by Barbara McNichol
As I was finalizing a manuscript I edited for a nonfiction author, I hired a proofreader to give it a final check. (I knew I’d read it too many times myself.) What she found humbled me. I thought I had a good handle on which phrases are customarily two words versus one (backyard—not back yard—comes to mind) but several surprised me.
|My proofreader corrected these (verified on dictionary.com). Look familiar?• rooflines (not roof lines)
• safe-deposit box (not safe deposit box)
• old-timers (not old timers)
• carsick (not car sick)
• safekeeping (not safe keeping)
• autopilot (not auto pilot)
• pocketknife (not pocket-knife)
So I’ve put together a cheat sheet I call my One-Two List to answer the question: Should it be one word or two? Instead of guessing, it’s easy to refer to this list I’ve compiled.

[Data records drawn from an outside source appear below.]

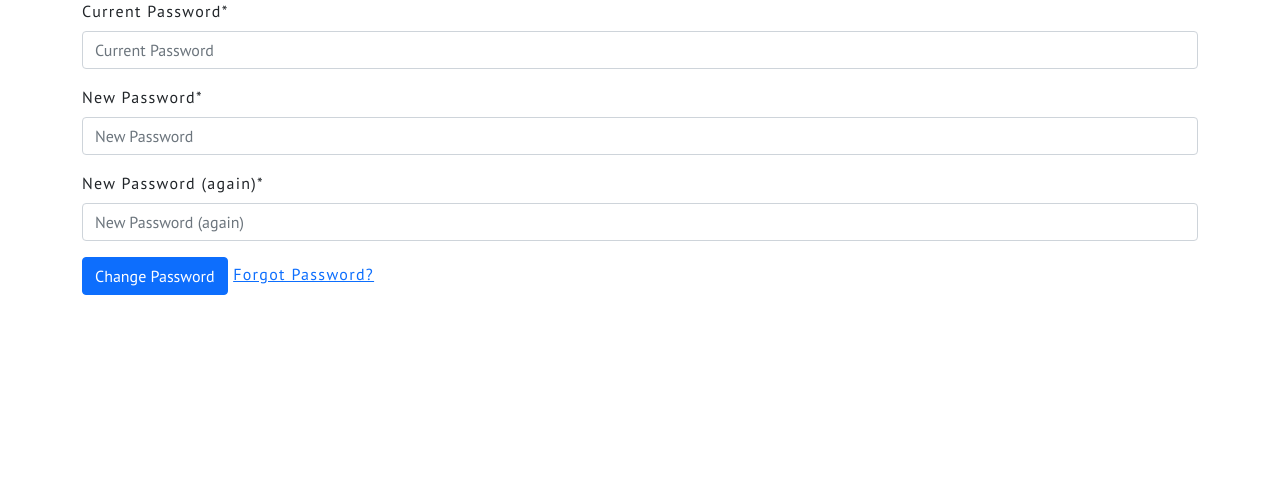
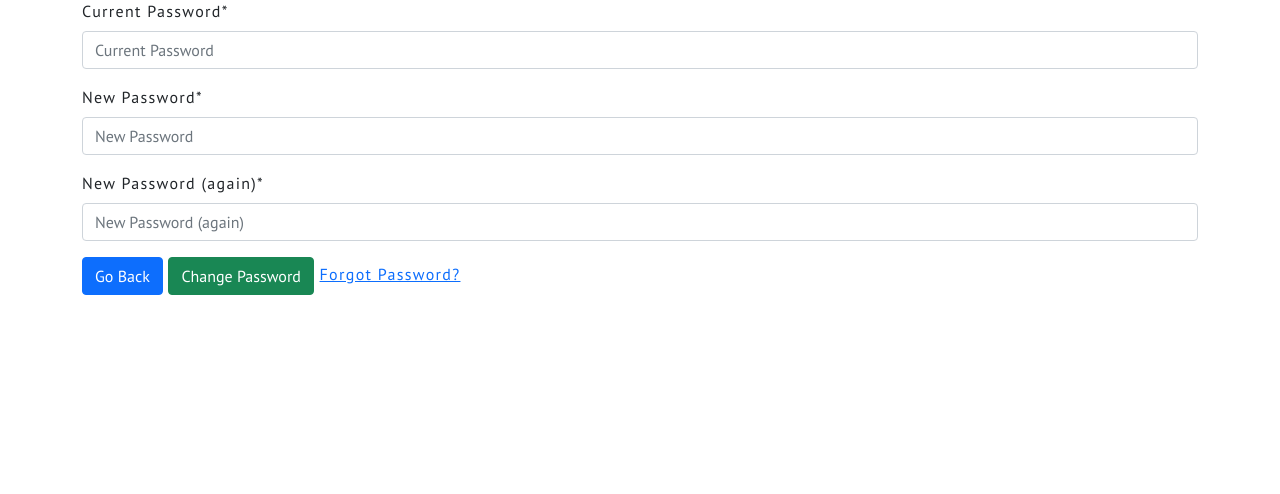
Before and after one commit to Tony118g/bundu-restaurant, a Django app: page /accounts/password/change/ in a window 1280 px wide. Shown: the part 172-666 px from the top of the page. Run offline with Django 3.2, Linux system fonts and the light colour scheme; a user stored in the database is signed in; some libraries are stand-ins or nearby versions.

Commit message:
Add back links to password_change and signup pages

```diff
--- a/templates/account/password_change.html
+++ b/templates/account/password_change.html
@@ -13,7 +13,8 @@
             <form method="POST" action="{% url 'account_change_password' %}" class="password_change">
                 {% csrf_token %}
                 {{ form|crispy }}
-                <button class="btn btn-primary" type="submit" name="action">{% trans "Change Password" %}</button>
+                <button onclick="window.history.back();" class="btn btn-primary" type="button">Go Back</button>
+                <button class="btn btn-success" type="submit" name="action">{% trans "Change Password" %}</button>
                 <a href="{% url 'account_reset_password' %}">{% trans "Forgot Password?" %}</a>
             </form>
         </div>
--- a/templates/account/signup.html
+++ b/templates/account/signup.html
@@ -18,6 +18,7 @@
       {% if redirect_field_value %}
       <input type="hidden" name="{{ redirect_field_name }}" value="{{ redirect_field_value }}" />
       {% endif %}
+      <button onclick="window.history.back();" class="btn btn-primary" type="button">Go Back</button>
       <button class="btn btn-success" type="submit">{% trans "Sign Up" %} &raquo;</button>
     </form>
   </div>
```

What one word or two questions do you have? Ask them here.